WHAT NEEDS TO BE DONE
Every line below that holds "rstudio" must be copied.

[Version difference data]
◇ ◇ ◇ ◇ ◇

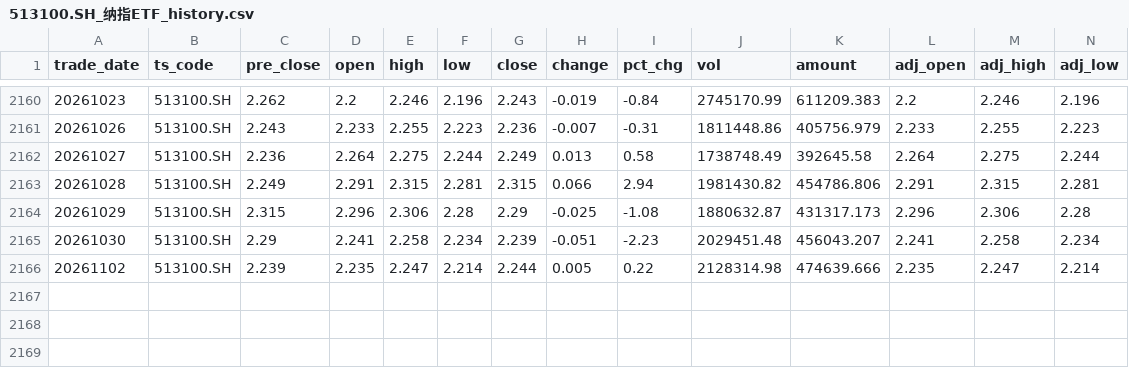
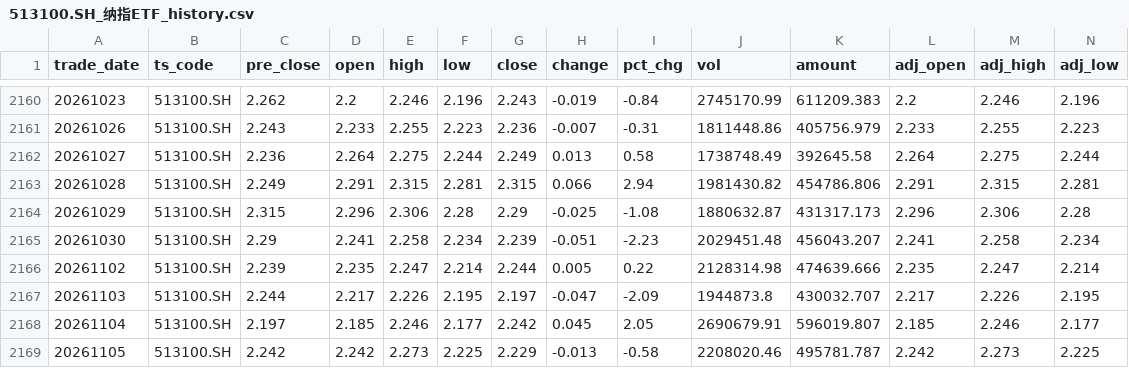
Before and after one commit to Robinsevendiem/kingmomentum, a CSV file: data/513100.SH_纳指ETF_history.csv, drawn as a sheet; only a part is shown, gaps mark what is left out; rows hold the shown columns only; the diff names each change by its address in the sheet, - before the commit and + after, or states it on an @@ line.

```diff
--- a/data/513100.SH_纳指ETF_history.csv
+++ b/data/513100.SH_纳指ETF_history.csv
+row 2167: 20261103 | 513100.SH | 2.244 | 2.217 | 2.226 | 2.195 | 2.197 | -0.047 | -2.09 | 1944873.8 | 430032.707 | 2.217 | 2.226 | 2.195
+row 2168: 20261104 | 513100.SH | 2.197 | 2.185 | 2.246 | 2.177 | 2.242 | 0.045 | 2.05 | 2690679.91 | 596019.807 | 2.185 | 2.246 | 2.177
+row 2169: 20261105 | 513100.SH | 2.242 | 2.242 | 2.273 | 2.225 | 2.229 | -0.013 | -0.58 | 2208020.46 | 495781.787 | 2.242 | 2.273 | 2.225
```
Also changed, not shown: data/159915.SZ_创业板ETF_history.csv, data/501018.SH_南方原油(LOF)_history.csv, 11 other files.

◇ ◇ ◇ ◇ ◇

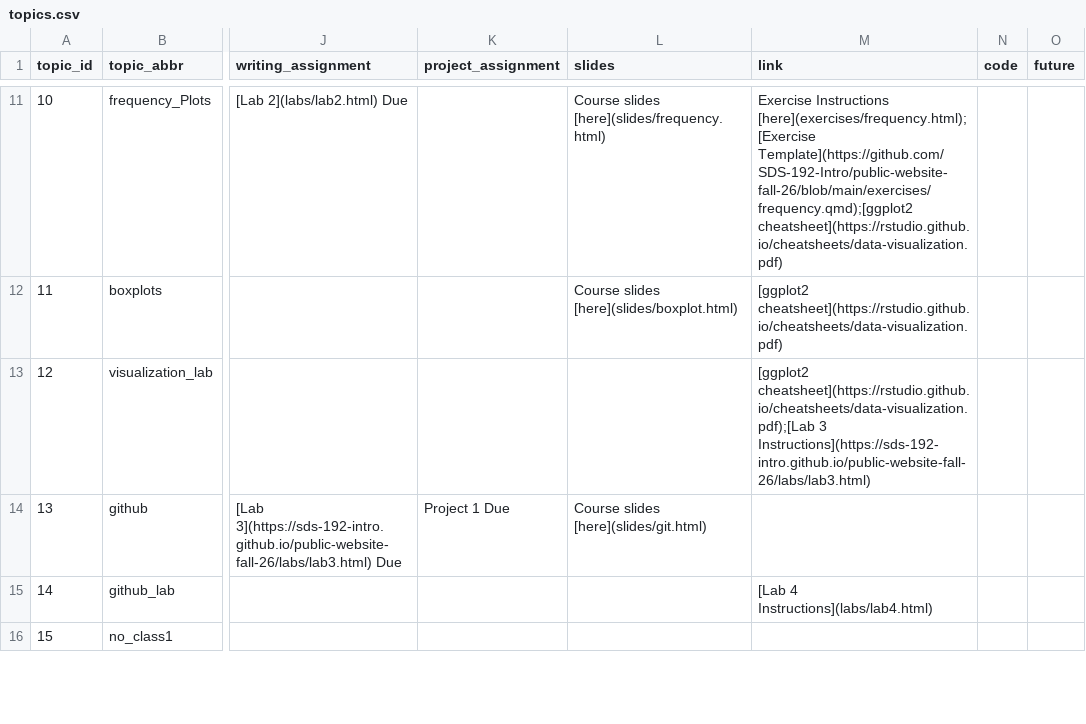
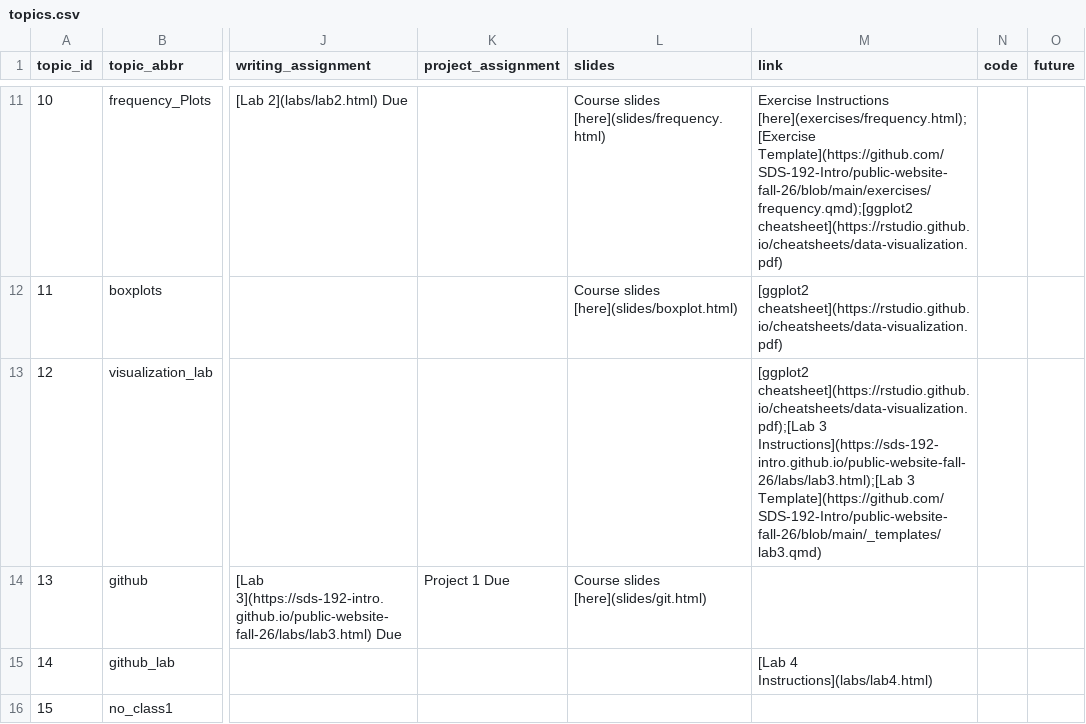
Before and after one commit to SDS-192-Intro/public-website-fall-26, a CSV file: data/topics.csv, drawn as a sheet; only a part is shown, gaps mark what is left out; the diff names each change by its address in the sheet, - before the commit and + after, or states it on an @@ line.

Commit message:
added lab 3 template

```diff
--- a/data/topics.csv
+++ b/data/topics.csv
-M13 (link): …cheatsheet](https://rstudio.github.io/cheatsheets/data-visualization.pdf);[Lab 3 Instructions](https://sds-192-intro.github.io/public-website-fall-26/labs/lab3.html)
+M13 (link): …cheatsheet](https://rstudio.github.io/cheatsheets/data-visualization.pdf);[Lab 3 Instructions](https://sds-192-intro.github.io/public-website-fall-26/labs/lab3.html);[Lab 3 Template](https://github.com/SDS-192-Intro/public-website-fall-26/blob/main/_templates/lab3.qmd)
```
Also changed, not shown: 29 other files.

◇ ◇ ◇ ◇ ◇

SOLUTION TO THE EXERCISE
-M13 (link): …cheatsheet](https://rstudio.github.io/cheatsheets/data-visualization.pdf);[Lab 3 Instructions](https://sds-192-intro.github.io/public-website-fall-26/labs/lab3.html)
+M13 (link): …cheatsheet](https://rstudio.github.io/cheatsheets/data-visualization.pdf);[Lab 3 Instructions](https://sds-192-intro.github.io/public-website-fall-26/labs/lab3.html);[Lab 3 Template](https://github.com/SDS-192-Intro/public-website-fall-26/blob/main/_templates/lab3.qmd)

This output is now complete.